In 2003 I was on the team of three at 37signals that created Basecamp and deeply influenced the early software-as-a-service industry. Over 17 years, I designed features used by millions and invented processes our teams used to design, develop and ship software. Always looking to understand the bigger picture, my role evolved from UI Designer to Product Manager to Head of Strategy.
At each step, I had to solve problems in a new field using methods that aren't taught in schools. This led me to acquire a unique toolkit of research and strategy tools to "see in the dark" when no one else knew where to go.
My expertise lies in the zone between the demand and the supply side. I figure out what potential customers are struggling to do, map that to technical expertise, then shape a product concept that teams can implement.
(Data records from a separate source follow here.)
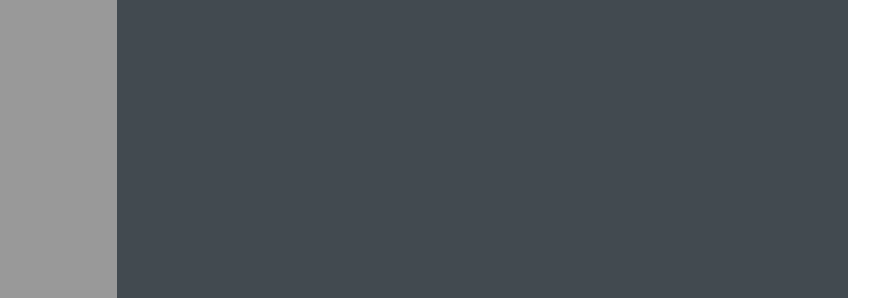
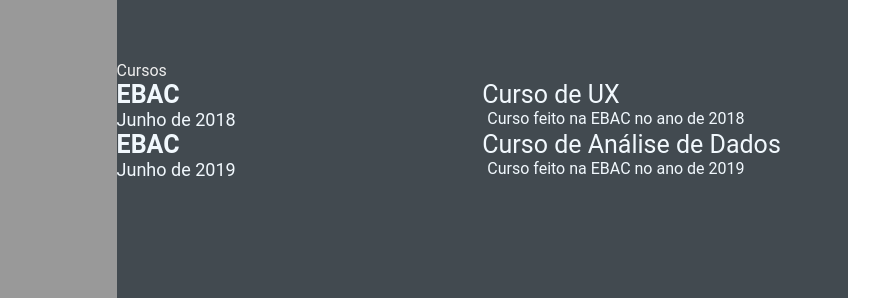
Before and after one commit to Gabriela-Vasco/devweekgit.github.io, a plain HTML site: page Index.html in a window 1280 px wide. Shown: the part 534-834 px from the top of the page, 304-1183 px from the left. Drawn offline with Linux system fonts and the light colour scheme.

Commit message:
Feature: Index.html (#5)

```diff
--- a/Index.html
+++ b/Index.html
@@ -94,6 +94,27 @@
                             </div>
                         </div>
                     </section>
+                    <section class="awards-gap">
+                        <div class="right-title">Cursos</div>
+                        <div class="awards-contents">
+                            <div class="awards-left">
+                                <p class="awards-company-name">EBAC</p>
+                                <p class="awards-time-period">Junho de 2018</p>
+                            </div>
+                            <div class="awards-right">
+                                <p class="awards-name">Curso de UX</p>
+                                <p class="awards-desc">Curso feito na EBAC no ano de 2018</p>
+                            </div>
+                            <div class="awards-left">
+                                <p class="awards-company-name">EBAC</p>
+                                <p class="awards-time-period">Junho de 2019</p>
+                            </div>
+                            <div class="awards-right">
+                                <p class="awards-name">Curso de Análise de Dados</p>
+                                <p class="awards-desc">Curso feito na EBAC no ano de 2019</p>
+                            </div>
+                        </div>
+                    </section>
                 </section>
 
             </section>
```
In 2019, I wrote a book about managing software development: Shape Up: Stop Running in Circles and Ship Work that Matters. Widely read by leaders in the industry, Shape Up changed the way many software teams talk about shaping projects, making bets, and targeting unknowns.
Most recently, in 2021, I founded Felt Presence to help product teams stop running in circles and regain the thrill of building.
I've been mentored by the best of the best.
Jason Fried honed my intuition for product design through years of working side-by-side. He challenged me to simplify and eliminate until I constantly made choices about what mattered: what to elevate and what to push back, what to include and what to leave out.
David Heinemeier Hansson and Basecamp's early core of programmers schooled me in software design practices, especially the art of separating concerns and designing code to be read by the human over the computer. I learned to program in the tradition of people they looked up to, like Kent Beck, Martin Fowler and the Pragmatic Programmers.
Bob Moesta, co-creator of the Jobs To Be Done framework with Clayton Christensen, personally trained me in demand-side interview methods, demand-side research and system design techniques. I consider myself lucky to have received insights passed down to him from one of his mentors, Genichi Taguchi, on the role of function and variability in the design of systems and quality measures.